Create a simple RESTful API with Deno & MongoDB - Pt.1

Why you should try Deno

Like Node.js, Deno is intended to provide a platform for executing JavaScript apart from the browser and is not a complete self-implementation, but is based on some existing projects. In contrast to Node.js, whose core is written in C++, Deno uses Rust as programming language while both use Google's v8 JavaScript engine.

Deno wants to distinguish itself positively from its predecessor with the following aspects:

  • It is secure by default: Access to files, network or environment needs to be explicitly enabled
  • It has built-in TypeScript support
  • Packages are decentralized : Packages are imported from URLs
  • It has built-in testing support
  • It has as a set of reviewed standard modules that are guaranteed to work with Deno
  • It implements top-level await
  • It ships a single executable file


Deno works on macOS, Linux, and Windows. It is constantly getting updated and updates often include breaking changes. This article is based on Deno v1.3.1.
Depending on the operating system, Deno can be installed using one of the following commands:

Using Shell (macOS and Linux):

curl -fsSL | sh

Using PowerShell (Windows):

iwr -useb | iex

Using Chocolatey (Windows):

choco install deno

Using Homebrew (macOS):

brew install deno

More information about the installation process can be found in the official Deno manual

Create our first Deno application

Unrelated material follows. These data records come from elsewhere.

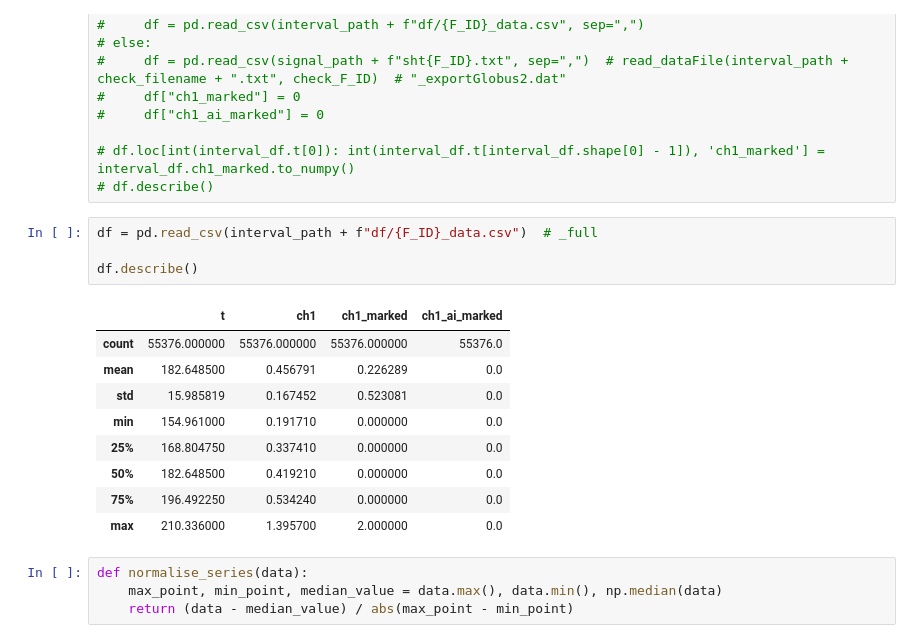
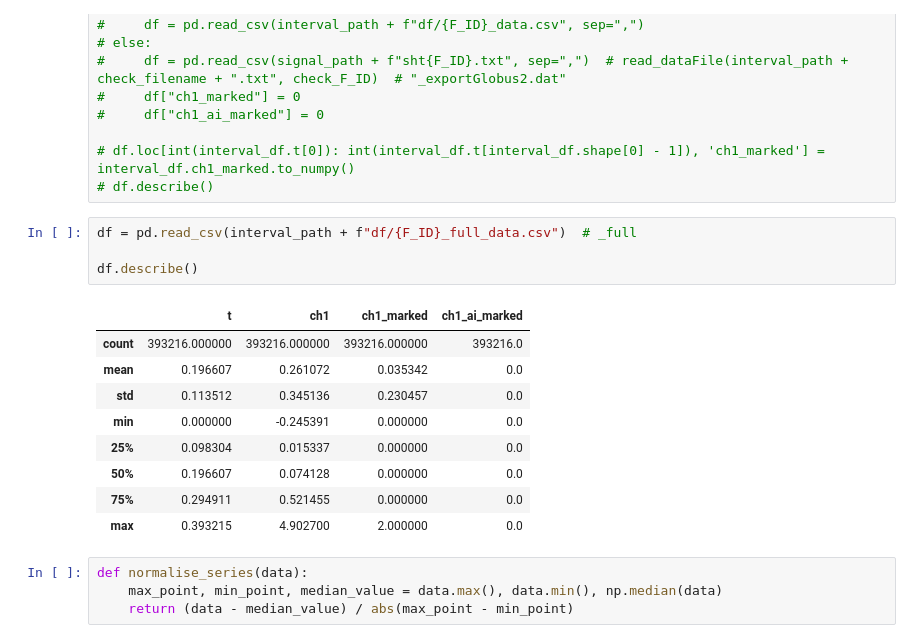
Before and after one commit to feodorrussia/D-alpha-instability-search, a Jupyter notebook: NN training.ipynb, the cells around one changed output. Cells and saved outputs as stored; diff of their text form.

```diff
--- a/NN training.ipynb
+++ b/NN training.ipynb
@@ -28,19 +28,19 @@ NUM_CLASSES = 2
 # df.loc[int(interval_df.t[0]): int(interval_df.t[interval_df.shape[0] - 1]), 'ch1_marked'] = interval_df.ch1_marked.to_numpy()
 # df.describe()
 # %%
-df = pd.read_csv(interval_path + f"df/{F_ID}_data.csv")  # _full
+df = pd.read_csv(interval_path + f"df/{F_ID}_full_data.csv")  # _full
 
 df.describe()
 # %% [output]
 |  | t | ch1 | ch1_marked | ch1_ai_marked |
-| count | 55376.000000 | 55376.000000 | 55376.000000 | 55376.0 |
-| mean | 182.648500 | 0.456791 | 0.226289 | 0.0 |
-| std | 15.985819 | 0.167452 | 0.523081 | 0.0 |
-| min | 154.961000 | 0.191710 | 0.000000 | 0.0 |
-| 25% | 168.804750 | 0.337410 | 0.000000 | 0.0 |
-| 50% | 182.648500 | 0.419210 | 0.000000 | 0.0 |
-| 75% | 196.492250 | 0.534240 | 0.000000 | 0.0 |
-| max | 210.336000 | 1.395700 | 2.000000 | 0.0 |
+| count | 393216.000000 | 393216.000000 | 393216.000000 | 393216.0 |
+| mean | 0.196607 | 0.261072 | 0.035342 | 0.0 |
+| std | 0.113512 | 0.345136 | 0.230457 | 0.0 |
+| min | 0.000000 | -0.245391 | 0.000000 | 0.0 |
+| 25% | 0.098304 | 0.015337 | 0.000000 | 0.0 |
+| 50% | 0.196607 | 0.074128 | 0.000000 | 0.0 |
+| 75% | 0.294911 | 0.521455 | 0.000000 | 0.0 |
+| max | 0.393215 | 4.902700 | 2.000000 | 0.0 |
 # %%
 def normalise_series(data):
     max_point, min_point, median_value = data.max(), data.min(), np.median(data)
```
Also changed, not shown: parts of 7 cells of this notebook.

We are going to use oak as a middleware framework for Deno's http server, including a router middleware.

In an new, empty folder we create a file called server.ts as an entry point for our application. <br>
To use oak's Router and Application class we need to first import it on top of our file:

import { Application, Router, RouterContext } from "";

We then need to initialize our app and the router by instantiating the respecting classes . We also specify the port we want to use as a variable :

const port = 8000;
const app = new Application();
const router = new Router();

The Application class wraps the serve() function from the http package and has two methods: use() and listen(). We need the listen() method to start our server on the port we specified and to start processing requests with the registered middleware. The router middleware is added with the use() method. To know if the server is running we also add a console log:


console.log(`Server running on port ${port}`);

await app.listen({ port });

Now we added the router middleware and allowed all methods for now but we didn't specify any routes. We'll start with a route for a simple GET request to the url '/user', which is later used to get a single user from the database. After the url string we add a function the be executed when a request is made to that url. We accept the RouterContext as the function's argument and for now we simply return a string 'User1' as the response body of that RouterContext.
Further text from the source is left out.